A living memorial to mitigate wildfire risk

Alicia San Gil
Cooperative Forestry
May 25th, 2018 at 10:30AM

A large fire in the background and three firefighters are shown in the foreground, wearing yellow helmets and other fire gear.
The Yarnell Hill Fire of 2013 was the deadliest wildfire in 80 years, killing 19 firefighters. (USDA photo.)

On June 30, 2013, the Yarnell Hill Fire – the deadliest U.S. wildfire in 80 years – broke out in Arizona’s Yavapai County, killing 19 Granite Mountain Hot Shot firefighters. Since then, local residents and land managers have taken steps to honor the memory of the fallen by caring for the forests that remain.

Tom Ashcraft, whose son Andrew died in the fire, lives in a neighborhood adjacent to Prescott National Forest. Joined by his wife, Jen, and six of their neighbors, they now actively manage their land to prevent damage from future wildfires.

The USDA Forest Service Forest Stewardship Program, USDA Natural Resources Conservation Service Environmental Quality Incentives Program (EQIP), and Arizona Department of Forestry and Fire Management (AZDFFM) collaborated to develop one stewardship plan to meet each landowner’s goals. Programs like Forest Stewardship and EQIP partner with state forestry agencies to connect private landowners like the Ashcrafts with the information and tools they need to manage their forests.

While U.S. forests have many owners, both public and private, wildfire doesn’t stop where one ownership ends and another begins. To battle blazes, firefighters respond across jurisdictions, managing wildland fire wherever it occurs. Forest management, however, is typically carried out piecemeal, with each landowner and land manager setting priorities and actions based on individual goals and means.

Yavapai County and the City of Prescott are working to change that mindset.
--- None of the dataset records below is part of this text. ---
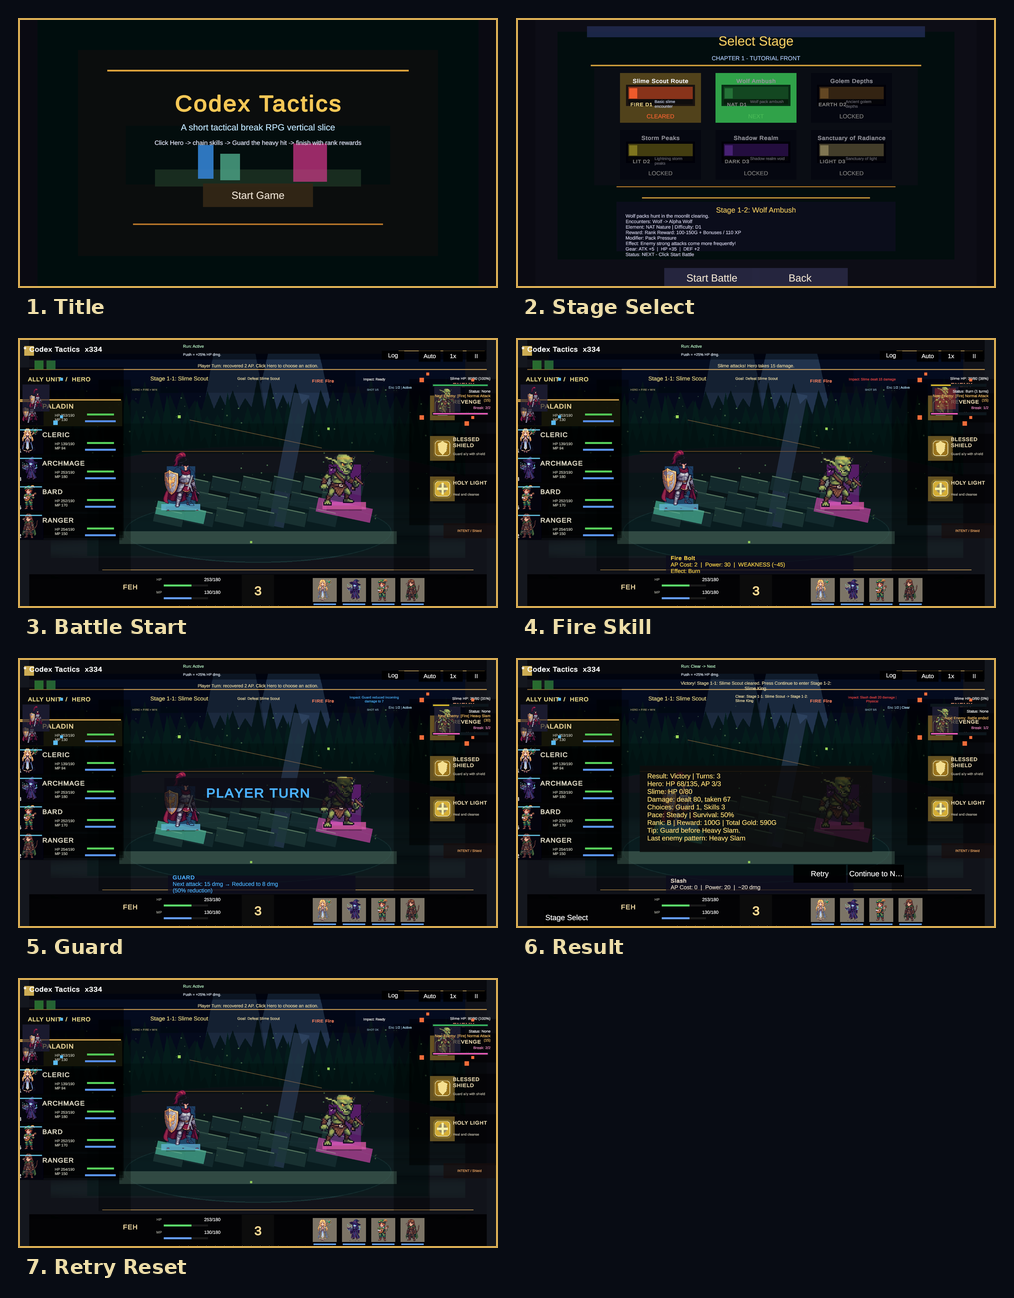
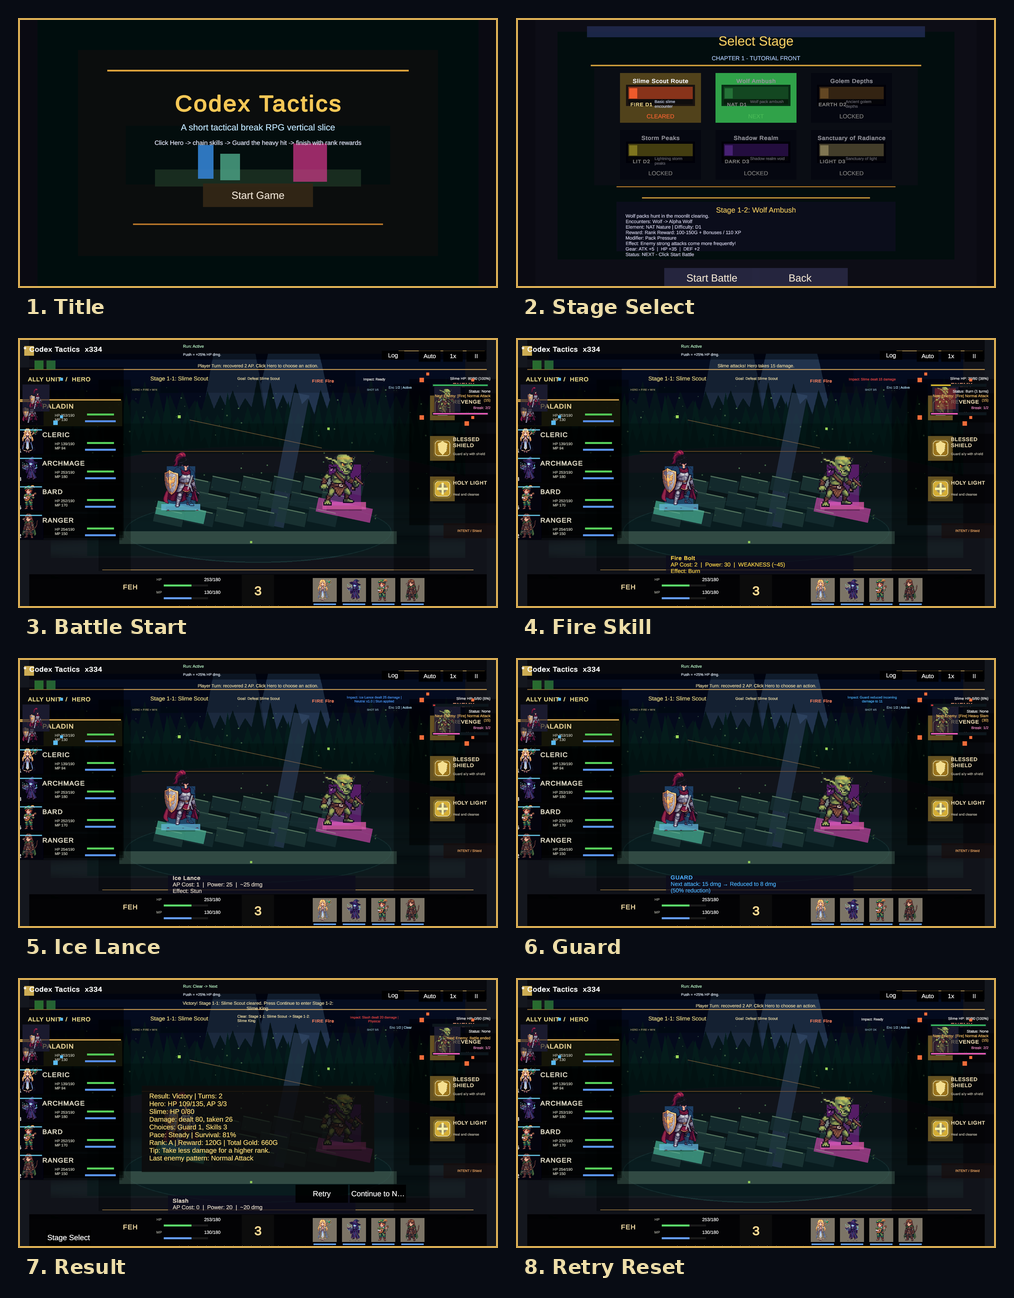
Add ice lance capture evidence

diff --git a/GamePortfolio/Docs/Captures/build_capture_contact_sheet.py b/GamePortfolio/Docs/Captures/build_capture_contact_sheet.py
@@ -1,0 +1,76 @@
+#!/usr/bin/env python3
+"""Build the portfolio capture contact sheet from deterministic capture PNGs.
+
+Run from the Unity project root:
+
+    python3 Docs/Captures/build_capture_contact_sheet.py
+"""
+
+from __future__ import annotations
+
+from pathlib import Path
+from typing import Any
+
+from PIL import Image, ImageDraw, ImageFont
+
+CAPTURE_DIR = Path(__file__).resolve().parent
+OUTPUT = CAPTURE_DIR / "capture_contact_sheet.png"
+THUMB_SIZE = (480, 270)
+PADDING = 18
+LABEL_HEIGHT = 32
+COLUMNS = 2
+ITEMS = [
+    ("1. Title", "00_title_scene.png"),
+    ("2. Stage Select", "00_stage_select_scene.png"),
+    ("3. Battle Start", "01_battle_start.png"),
+    ("4. Fire Skill", "02_fire_skill_burn.png"),
+    ("5. Ice Lance", "03_ice_lance_stun.png"),
+    ("6. Guard", "03_guard_status.png"),
+    ("7. Result", "04_result_summary_rank.png"),
+    ("8. Retry Reset", "05_retry_reset.png"),
+]
+
+
+def load_font(size: int) -> Any:
+    for candidate in [
+        "/usr/share/fonts/truetype/dejavu/DejaVuSans-Bold.ttf",
+        "/usr/share/fonts/truetype/liberation2/LiberationSans-Bold.ttf",
+    ]:
+        path = Path(candidate)
+        if path.exists():
+            return ImageFont.truetype(str(path), size)
+    return ImageFont.load_default()
+
+
+def main() -> None:
+    missing = [filename for _, filename in ITEMS if not (CAPTURE_DIR / filename).exists()]
+    if missing:
+        raise SystemExit("Missing capture PNGs: " + ", ".join(missing))
+
+    rows = (len(ITEMS) + COLUMNS - 1) // COLUMNS
+    width = COLUMNS * (THUMB_SIZE[0] + PADDING) + PADDING
+    height = rows * (THUMB_SIZE[1] + LABEL_HEIGHT + PADDING) + PADDING
+    sheet = Image.new("RGB", (width, height), (8, 12, 20))
+    draw = ImageDraw.Draw(sheet)
+    font = load_font(20)
+
+    for index, (label, filename) in enumerate(ITEMS):
+        with Image.open(CAPTURE_DIR / filename) as source:
+            thumb = source.convert("RGB").resize(THUMB_SIZE, Image.Resampling.LANCZOS)
+        x = PADDING + (index % COLUMNS) * (THUMB_SIZE[0] + PADDING)
+        y = PADDING + (index // COLUMNS) * (THUMB_SIZE[1] + LABEL_HEIGHT + PADDING)
+        sheet.paste(thumb, (x, y))
+        draw.rectangle(
+            [x, y, x + THUMB_SIZE[0] - 1, y + THUMB_SIZE[1] - 1],
+            outline=(214, 171, 83),
+            width=2,
+        )
+        draw.text((x + 8, y + THUMB_SIZE[1] + 7), label, fill=(240, 224, 170), font=font)
+
+    sheet.save(OUTPUT, optimize=True)
+    print(f"Wrote {OUTPUT}")
+    print(f"Contact sheet: {width}x{height}, {len(ITEMS)} captures, {OUTPUT.stat().st_size} bytes")
+
+
+if __name__ == "__main__":
+    main()

diff --git a/GamePortfolio/Assets/Scripts/ScreenshotCaptureJob.cs b/GamePortfolio/Assets/Scripts/ScreenshotCaptureJob.cs
@@ -105,6 +105,21 @@ public class ScreenshotCaptureJob : MonoBehaviour
         Debug.Log($"[Capture] Saved ({bytes.Length} bytes): {path}");
     }
 
+    private static void PreparePortfolioCaptureProgress()
+    {
+        // Keep standalone capture evidence deterministic and showcase-ready even when the
+        // local save file is fresh or stale. Unlocking through ProgressState only affects
+        // the transient capture run; it does not write to SaveManager.
+        ProgressState.Reset();
+        ProgressState.MarkStageCompleted(0);
+        ProgressState.MarkStageCompleted(1);
+        ProgressState.MarkStageCompleted(2);
+        ProgressState.PlayerLevel = 3;
+        ProgressState.PlayerXp = 40;
+        ProgressState.TotalGold = 480;
+        ProgressState.EnsureStarterEquipment();
+    }
+
     private IEnumerator CaptureSequence()
     {
         yield return new WaitForSeconds(1.5f);
@@ -127,7 +142,8 @@ public class ScreenshotCaptureJob : MonoBehaviour
             yield break;
         }
 
-        Debug.Log("[Capture] BattleManager found. Starting capture.");
+        PreparePortfolioCaptureProgress();
+        Debug.Log("[Capture] BattleManager found. Starting capture with showcase skill unlocks.");
 
         yield return Capture("01_battle_start.png");
         yield return new WaitForSeconds(1.0f);
@@ -135,6 +151,11 @@ public class ScreenshotCaptureJob : MonoBehaviour
         manager.OnClickFireSkillButton();
         yield return new WaitForSeconds(4.0f);
         yield return Capture("02_fire_skill_burn.png");
+        yield return new WaitForSeconds(0.5f);
+
+        manager.OnClickIceSkillButton();
+        yield return new WaitForSeconds(4.0f);
+        yield return Capture("03_ice_lance_stun.png");
         yield return new WaitForSeconds(0.5f);
 
         manager.OnClickGuardButton();

diff --git a/GamePortfolio/Docs/Captures/build_runtime_motion_storyboard.py b/GamePortfolio/Docs/Captures/build_runtime_motion_storyboard.py
@@ -40,7 +40,8 @@ class Beat:
 # Use the frames most likely to show motion/VFX/readable combat feedback.
 BEATS = [
     Beat("01_battle_start.png", "Runtime setup: selected ally, tactical HUD, target lane", 5, 1.00, 1.03, -0.05, -0.02),
-    Beat("02_fire_skill_burn.png", "Action beat: Fire Skill impact, projectile/VFX, Burn feedback", 7, 1.02, 1.10, 0.12, -0.03),
+    Beat("02_fire_skill_burn.png", "Action beat: Fire Skill impact, projectile/VFX, Burn feedback", 6, 1.02, 1.10, 0.12, -0.03),
+    Beat("03_ice_lance_stun.png", "Action beat: Ice Lance follow-up and Stun feedback", 6, 1.02, 1.09, 0.10, -0.02),
     Beat("03_guard_status.png", "Defense beat: Guard status and enemy-response readability", 6, 1.00, 1.07, -0.10, 0.04),
     Beat("04_result_summary_rank.png", "Resolution beat: result metrics, rank, reward, clear state", 6, 1.01, 1.05, 0.02, 0.08),
     Beat("05_retry_reset.png", "Loop beat: retry reset ready for another run", 5, 1.00, 1.04, -0.04, -0.05),
@@ -170,8 +171,11 @@ def validate_output(expected_frames: int) -> None:
         raise SystemExit(f"Motion storyboard GIF is too large for README use: {size} bytes")
 
     with Image.open(PREVIEW_SHEET) as preview:
-        if preview.size != (240 * len(BEATS), 135):
-            raise SystemExit(f"Unexpected preview sheet size: {preview.size}")
+        columns = 5
+        rows = (len(BEATS) + columns - 1) // columns
+        expected_preview_size = (240 * columns, 135 * rows)
+        if preview.size != expected_preview_size:
+            raise SystemExit(f"Unexpected preview sheet size: {preview.size}, expected {expected_preview_size}")
 
 
 def main() -> None:

diff --git a/GamePortfolio/Docs/Captures/build_readme_gif.py b/GamePortfolio/Docs/Captures/build_readme_gif.py
@@ -25,8 +25,9 @@ FRAMES = [
     ("00_title_scene.png", "Title -> Stage Select -> Battle vertical slice", 850),
     ("00_stage_select_scene.png", "Stage Select: modifier preview and start flow", 950),
     ("01_battle_start.png", "Battle start: tactical HUD, HP/AP bars, rosters", 950),
-    ("02_fire_skill_burn.png", "Fire Skill: projectile, impact, Burn feedback", 1100),
-    ("03_guard_status.png", "Guard: defensive status and enemy response", 1100),
+    ("02_fire_skill_burn.png", "Fire Skill: projectile, impact, Burn feedback", 1050),
+    ("03_ice_lance_stun.png", "Ice Lance: second skill beat and Stun feedback", 1050),
+    ("03_guard_status.png", "Guard: defensive status and enemy response", 1050),
     ("04_result_summary_rank.png", "Result: rank, reward, damage metrics", 1300),
     ("05_retry_reset.png", "Retry: loop resets cleanly for another run", 900),
 ]

diff --git a/GamePortfolio/Docs/Devlog/2026-06-09_batch101_ice-lance-capture-evidence.md b/GamePortfolio/Docs/Devlog/2026-06-09_batch101_ice-lance-capture-evidence.md
@@ -1,0 +1,26 @@
+# Batch 101 — Ice Lance Capture Evidence
+
+## Goal
+
+Add a second skill-feedback proof point to the portfolio capture loop so the README GIF shows more than Fire/Burn before Guard/Result.
+
+## Changes
+
+- Added a deterministic portfolio capture progress setup inside `ScreenshotCaptureJob` so standalone capture runs temporarily unlock Fire/Ice/Earth without depending on the user's local save file.
+- Inserted a new `03_ice_lance_stun.png` capture between Fire Skill and Guard.
+- Updated README GIF and runtime storyboard builders to include the Ice Lance/Stun frame.
+- Added `build_capture_contact_sheet.py` so the contact sheet can be regenerated reproducibly instead of relying on ad-hoc Python snippets.
+- Updated README and showcase checklist to mark Ice Lance/Stun GIF evidence complete.
+
+## Verification
+
+- C# delimiter static check: PASS.
+- Python compile checks for capture scripts: PASS.
+- `BattleAutoTestRunner.RunBattleLogicAutoTest`: PASS.
+- `CaptureScreenshots.Run`: PASS (`Build succeeded`).
+- Standalone `CaptureRunner.exe -capture -force-d3d11`: PASS.
+- `03_ice_lance_stun.png`: PASS, 1920x1080, non-blank.
+- `build_readme_gif.py`: PASS, 8-frame 960x540 GIF.
+- `build_runtime_motion_storyboard.py`: PASS, 34-frame 960x540 GIF.
+- `build_capture_contact_sheet.py`: PASS, 8-capture contact sheet.
+- Contact sheet visual QA: PASS — all 8 frames are readable; no black/white capture failures.

diff --git a/GamePortfolio/Docs/PortfolioShowcaseDraft.md b/GamePortfolio/Docs/PortfolioShowcaseDraft.md
@@ -233,7 +233,7 @@ Note: Batch 83 changed documentation only, so Unity compile was not rerun for th
 - [x] Stage Select with unlocked/locked cards and modifier text
 - [x] Battle HUD showing HP/AP bars, enemy element badge, and tactical layout
 - [x] Fire Bolt + Burn feedback
-- [ ] Ice Lance + Stun feedback GIF
+- [x] Ice Lance + Stun feedback GIF
 - [ ] Break gauge depletion and Break bonus
 - [ ] Stage 4 Storm Surge activation
 - [ ] Stage 5 Void Drain AP drain / AP-empty HP damage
United under the Prescott Area Wildland Urban Interface Commission (PAWUIC), community leaders and business, local, state, and federal agency representatives meet at least monthly to assess and mitigate wildfire threats and promote forest health across ownerships.

A picture of three forest workers in the foreground and a large logging truck being loaded in the background
Local landowners collaborate with local, state, and federal partners to mitigate the risk of future wildfires. (Photo by Andrew Owen.)

Through frequent coordination and careful adjustment of timelines, PAWUIC members prioritize forest management activities across the landscape to maximize cost savings and create efficiencies. Similar land management partnerships exist nationwide in many rural communities at risk of wildfire.

The Ashcrafts are active members of PAWUIC, as is Prescott National Forest and AZDFFM. By taking advantage of economies of scale leveraged through this partnership, they were able to treat much more forest than financial constraints might have otherwise allowed. For example, they were able to remove thickets of small trees on 19 acres of private land, and 695 acres of adjacent national forest land was treated at the same time using mechanical thinning techniques.

A large group of people gathered around a memorial, located on private land, dedicated to the Granite Mountain Hotshots who perished.
PAWUIC members gather around a memorial, located on private land, dedicated to the Granite Mountain Hotshots who perished. (Photo by Arizona Department of Forestry and Fire Management.)

This area has been identified as a priority of the Joint Chiefs’ Landscape Restoration Partnership, which works to mitigate wildfire risk and improve forest health on 141,156 acres of public and private lands in the central highlands of Arizona. The private land includes a fire suppression pond built by local firefighters with help from the Granite Mountain Hot Shots. You’ll also find a memorial dedicated to the 19 firefighters who perished five years ago. For more information about these restoration projects, watch the Project Andrew: A Yavapai Firewise Community in Arizona video.